(Data for analysis)

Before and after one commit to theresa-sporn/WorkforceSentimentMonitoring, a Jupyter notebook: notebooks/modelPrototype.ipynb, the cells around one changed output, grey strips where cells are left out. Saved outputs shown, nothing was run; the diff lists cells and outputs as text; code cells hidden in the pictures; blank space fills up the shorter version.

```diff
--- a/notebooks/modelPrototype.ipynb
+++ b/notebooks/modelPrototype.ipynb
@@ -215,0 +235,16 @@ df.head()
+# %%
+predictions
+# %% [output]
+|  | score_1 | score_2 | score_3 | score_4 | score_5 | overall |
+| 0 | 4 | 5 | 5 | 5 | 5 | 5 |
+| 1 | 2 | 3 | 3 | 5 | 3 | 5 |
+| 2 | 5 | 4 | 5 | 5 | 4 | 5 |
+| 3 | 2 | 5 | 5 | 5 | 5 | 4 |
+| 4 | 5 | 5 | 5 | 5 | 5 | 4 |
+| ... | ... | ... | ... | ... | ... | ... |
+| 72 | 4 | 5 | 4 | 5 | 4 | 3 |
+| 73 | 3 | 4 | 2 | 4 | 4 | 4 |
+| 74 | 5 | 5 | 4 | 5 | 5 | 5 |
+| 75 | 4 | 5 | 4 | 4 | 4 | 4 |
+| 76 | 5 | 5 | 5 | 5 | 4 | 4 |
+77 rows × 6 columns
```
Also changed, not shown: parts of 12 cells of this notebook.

(End Data for analysis)

Task objective.
Every entry that appears above should be duplicated exactly.

Task solution.
Before and after one commit to theresa-sporn/WorkforceSentimentMonitoring, a Jupyter notebook: notebooks/modelPrototype.ipynb, the cells around one changed output, grey strips where cells are left out. Saved outputs shown, nothing was run; the diff lists cells and outputs as text; code cells hidden in the pictures; blank space fills up the shorter version.

```diff
--- a/notebooks/modelPrototype.ipynb
+++ b/notebooks/modelPrototype.ipynb
@@ -215,0 +235,16 @@ df.head()
+# %%
+predictions
+# %% [output]
+|  | score_1 | score_2 | score_3 | score_4 | score_5 | overall |
+| 0 | 4 | 5 | 5 | 5 | 5 | 5 |
+| 1 | 2 | 3 | 3 | 5 | 3 | 5 |
+| 2 | 5 | 4 | 5 | 5 | 4 | 5 |
+| 3 | 2 | 5 | 5 | 5 | 5 | 4 |
+| 4 | 5 | 5 | 5 | 5 | 5 | 4 |
+| ... | ... | ... | ... | ... | ... | ... |
+| 72 | 4 | 5 | 4 | 5 | 4 | 3 |
+| 73 | 3 | 4 | 2 | 4 | 4 | 4 |
+| 74 | 5 | 5 | 4 | 5 | 5 | 5 |
+| 75 | 4 | 5 | 4 | 4 | 4 | 4 |
+| 76 | 5 | 5 | 5 | 5 | 4 | 4 |
+77 rows × 6 columns
```
Also changed, not shown: parts of 12 cells of this notebook.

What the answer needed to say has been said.